Work instructions
The full listing, exactly as written and with no images, is the expected output.

(Available records Opens)

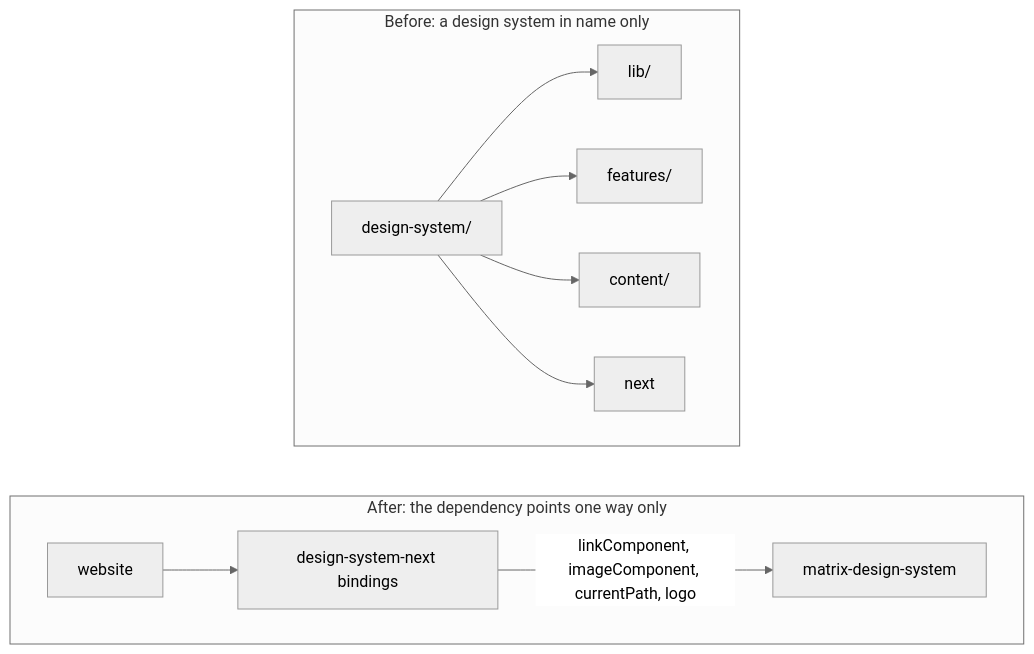
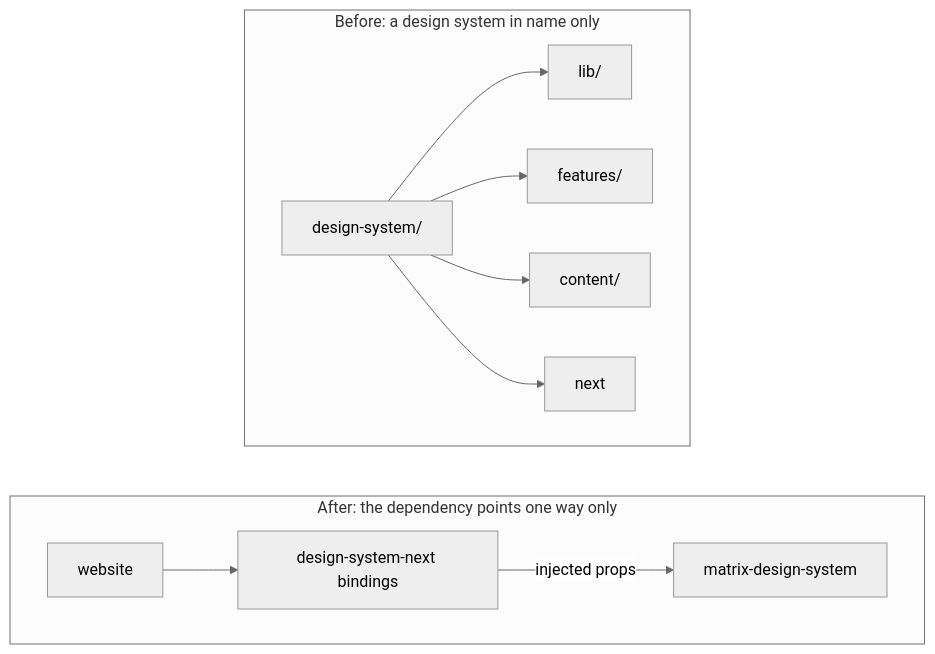
Before and after one commit to chicio/chicio-blog: the first of 3 diagrams in apps/website/src/content/blog/post/2026/09/11/monorepo-npm-workspaces-turborepo-nextjs-blog/content.mdx, drawn with Mermaid (neutral theme). The commit also changed other lines of this file, not shown here.

````diff
--- a/apps/website/src/content/blog/post/2026/09/11/monorepo-npm-workspaces-turborepo-nextjs-blog/content.mdx
+++ b/apps/website/src/content/blog/post/2026/09/11/monorepo-npm-workspaces-turborepo-nextjs-blog/content.mdx
@@ -85,24 +84,24 @@
 ```mermaid
 graph TD
     subgraph Before["Before: a design system in name only"]
         direction LR
         DS1["design-system/"]
         LIB1["lib/"]
         FEAT1["features/"]
         CONT1["content/"]
         NEXT1["next"]
         DS1 --> LIB1
         DS1 --> FEAT1
         DS1 --> CONT1
         DS1 --> NEXT1
     end
     subgraph After["After: the dependency points one way only"]
         direction LR
         SITE2["website"]
         BIND2["design-system-next bindings"]
         DS2["matrix-design-system"]
         SITE2 --> BIND2
-        BIND2 -->|"linkComponent, imageComponent, currentPath, logo"| DS2
+        BIND2 -->|"injected props"| DS2
     end
     Before ~~~ After
 ```
````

(Available records Closes)

Result for this exercise
Before and after one commit to chicio/chicio-blog: the first of 3 diagrams in apps/website/src/content/blog/post/2026/09/11/monorepo-npm-workspaces-turborepo-nextjs-blog/content.mdx, drawn with Mermaid (neutral theme). The commit also changed other lines of this file, not shown here.

````diff
--- a/apps/website/src/content/blog/post/2026/09/11/monorepo-npm-workspaces-turborepo-nextjs-blog/content.mdx
+++ b/apps/website/src/content/blog/post/2026/09/11/monorepo-npm-workspaces-turborepo-nextjs-blog/content.mdx
@@ -85,24 +84,24 @@
 ```mermaid
 graph TD
     subgraph Before["Before: a design system in name only"]
         direction LR
         DS1["design-system/"]
         LIB1["lib/"]
         FEAT1["features/"]
         CONT1["content/"]
         NEXT1["next"]
         DS1 --> LIB1
         DS1 --> FEAT1
         DS1 --> CONT1
         DS1 --> NEXT1
     end
     subgraph After["After: the dependency points one way only"]
         direction LR
         SITE2["website"]
         BIND2["design-system-next bindings"]
         DS2["matrix-design-system"]
         SITE2 --> BIND2
-        BIND2 -->|"linkComponent, imageComponent, currentPath, logo"| DS2
+        BIND2 -->|"injected props"| DS2
     end
     Before ~~~ After
 ```
````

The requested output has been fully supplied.